  • systemctl disable [NAME…] - Disable one or more unit files
  • systemctl reboot - Shut down and reboot the system


  • How do you see only available services, running or not?
# systemctl list-units -t service --all
  • How do you see only active services?
# systemctl list-units -t service
  • How to see status of OpenSSH service?
# systemctl status sshd.service
or shorter:
# systemctl status sshd
  • How to stop, start or restart service?
# systemctl <stop|start|restart> sshd
  • How to make service to start at boot?
# systemctl enable sshd
  • How to disable it from starting at boot?
# systemctl disable sshd


  • Show all messages from this boot:
# journalctl -b

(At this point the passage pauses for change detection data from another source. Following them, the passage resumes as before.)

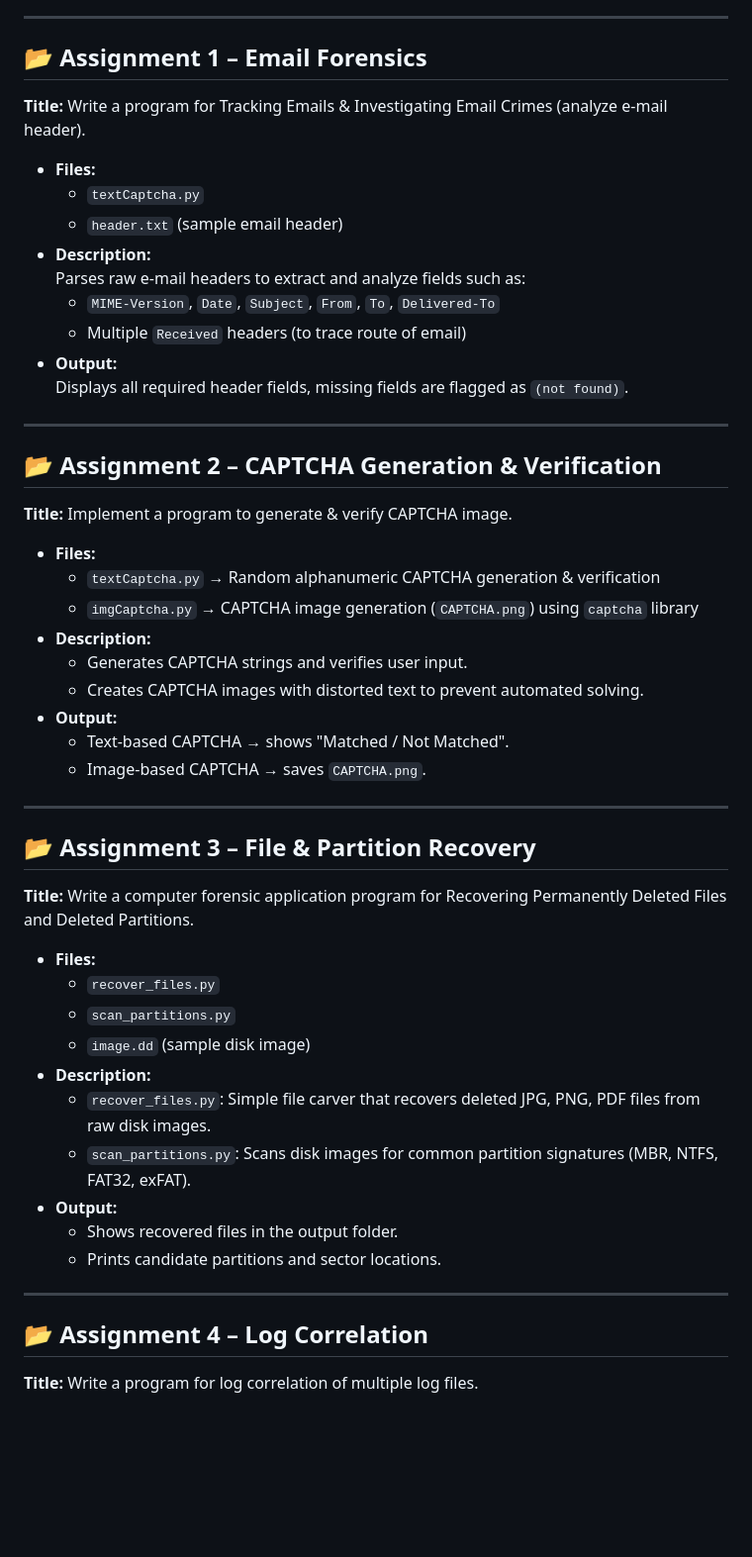
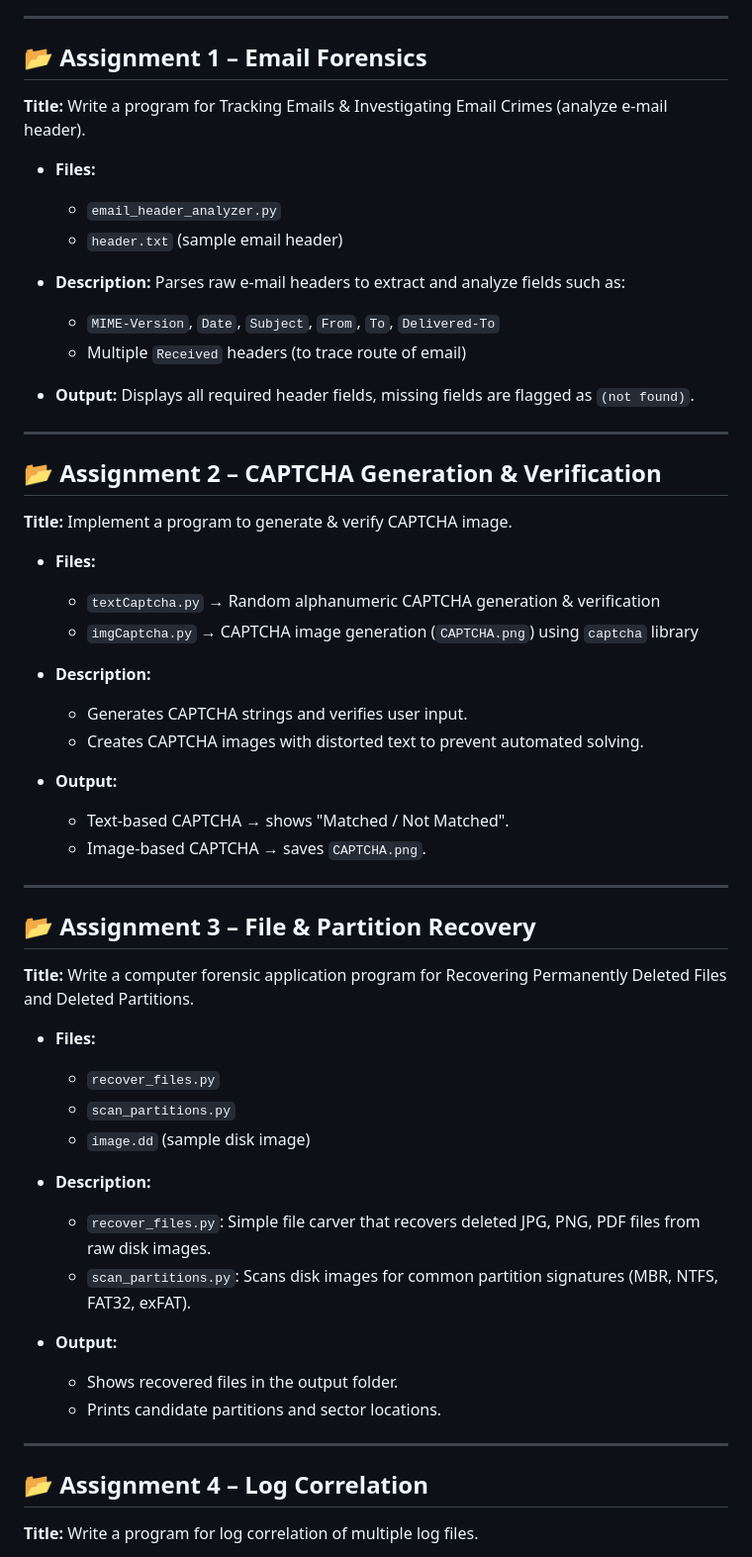
Before and after one commit to AB2511/SPPU-BE-Practicals-Sem-7, a Markdown page: CSDF/Readme.md, the part around the change printed below. Shown: that part at 99% size. GitHub-like rendering; blank space fills up the shorter version.

```diff
--- a/CSDF/Readme.md
+++ b/CSDF/Readme.md
@@ -6,51 +6,63 @@ Each assignment includes code, sample input, and output demonstration.
 ---
 
 ## 📂 Assignment 1 – Email Forensics
+
 **Title:** Write a program for Tracking Emails & Investigating Email Crimes (analyze e-mail header).
 
-- **Files:**
-  - `textCaptcha.py`
-  - `header.txt` (sample email header)
-- **Description:**
+* **Files:**
+
+  * `email_header_analyzer.py`
+  * `header.txt` (sample email header)
+* **Description:**
   Parses raw e-mail headers to extract and analyze fields such as:
-  - `MIME-Version`, `Date`, `Subject`, `From`, `To`, `Delivered-To`
-  - Multiple `Received` headers (to trace route of email)
-- **Output:**
+
+  * `MIME-Version`, `Date`, `Subject`, `From`, `To`, `Delivered-To`
+  * Multiple `Received` headers (to trace route of email)
+* **Output:**
   Displays all required header fields, missing fields are flagged as `(not found)`.
 
 ---
 
 ## 📂 Assignment 2 – CAPTCHA Generation & Verification
+
 **Title:** Implement a program to generate & verify CAPTCHA image.
 
-- **Files:**
-  - `textCaptcha.py` → Random alphanumeric CAPTCHA generation & verification
-  - `imgCaptcha.py` → CAPTCHA image generation (`CAPTCHA.png`) using `captcha` library
-- **Description:**
-  - Generates CAPTCHA strings and verifies user input.
-  - Creates CAPTCHA images with distorted text to prevent automated solving.
-- **Output:**
-  - Text-based CAPTCHA → shows "Matched / Not Matched".
-  - Image-based CAPTCHA → saves `CAPTCHA.png`.
+* **Files:**
+
+  * `textCaptcha.py` → Random alphanumeric CAPTCHA generation & verification
+  * `imgCaptcha.py` → CAPTCHA image generation (`CAPTCHA.png`) using `captcha` library
+* **Description:**
+
+  * Generates CAPTCHA strings and verifies user input.
+  * Creates CAPTCHA images with distorted text to prevent automated solving.
+* **Output:**
+
+  * Text-based CAPTCHA → shows "Matched / Not Matched".
+  * Image-based CAPTCHA → saves `CAPTCHA.png`.
 
 ---
 
 ## 📂 Assignment 3 – File & Partition Recovery
+
 **Title:** Write a computer forensic application program for Recovering Permanently Deleted Files and Deleted Partitions.
 
-- **Files:**
-  - `recover_files.py`
-  - `scan_partitions.py`
-  - `image.dd` (sample disk image)
-- **Description:**
-  - `recover_files.py`: Simple file carver that recovers deleted JPG, PNG, PDF files from raw disk images.
-  - `scan_partitions.py`: Scans disk images for common partition signatures (MBR, NTFS, FAT32, exFAT).
-- **Output:**
-  - Shows recovered files in the output folder.
-  - Prints candidate partitions and sector locations.
+* **Files:**
+
+  * `recover_files.py`
+  * `scan_partitions.py`
+  * `image.dd` (sample disk image)
+* **Description:**
+
+  * `recover_files.py`: Simple file carver that recovers deleted JPG, PNG, PDF files from raw disk images.
+  * `scan_partitions.py`: Scans disk images for common partition signatures (MBR, NTFS, FAT32, exFAT).
+* **Output:**
+
+  * Shows recovered files in the output folder.
+  * Prints candidate partitions and sector locations.
 
 ---
 
 ## 📂 Assignment 4 – Log Correlation
+
 **Title:** Write a program for log correlation of multiple log files.
 
```
Also changed, not shown: other parts of CSDF/Readme.md (+50 -16 lines).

However, often one is interested in messages not from the current, but from the previous boot (e.g. if an unrecoverable system crash happened). This is possible through optional offset parameter of the -b flag: journalctl -b -0 shows messages from the current boot, journalctl -b -1 from the previous boot, journalctl -b -2 from the second previous and so on. See man 1 journalctl for full description, the semantics is much more powerful.

  • Show all messages from date (and optional time):
# journalctl --since="2012-10-30 18:17:16"
  • Show all messages since 20 minutes ago:
# journalctl --since "20 min ago"
  • Follow new messages:
# journalctl -f
  • Show all messages by a specific executable:
# journalctl /usr/lib/systemd/systemd
  • Show all messages by a specific process:
# journalctl _PID=1
  • Show all messages by a specific unit:
# journalctl -u netcfg
  • Show kernel ring buffer:
# journalctl -k
  • Show only error, critical, and alert priority messages
# journalctl -p err..alert

Numbers also can be used, journalctl -p 3..1. If single number/keyword used, journalctl -p 3 - all higher priority levels also included.

  • Show auth.log equivalent by filtering on syslog facility:
# journalctl SYSLOG_FACILITY=10

systemd for Administrators

The above systemd in four parts comes from PID EINS! blog. I have mirrored it in case it gets lost somewhere. Please credit PID EINS! for his great work.

linux/systemd.txt · Last modified: 2017/04/06 01:56 by abadonna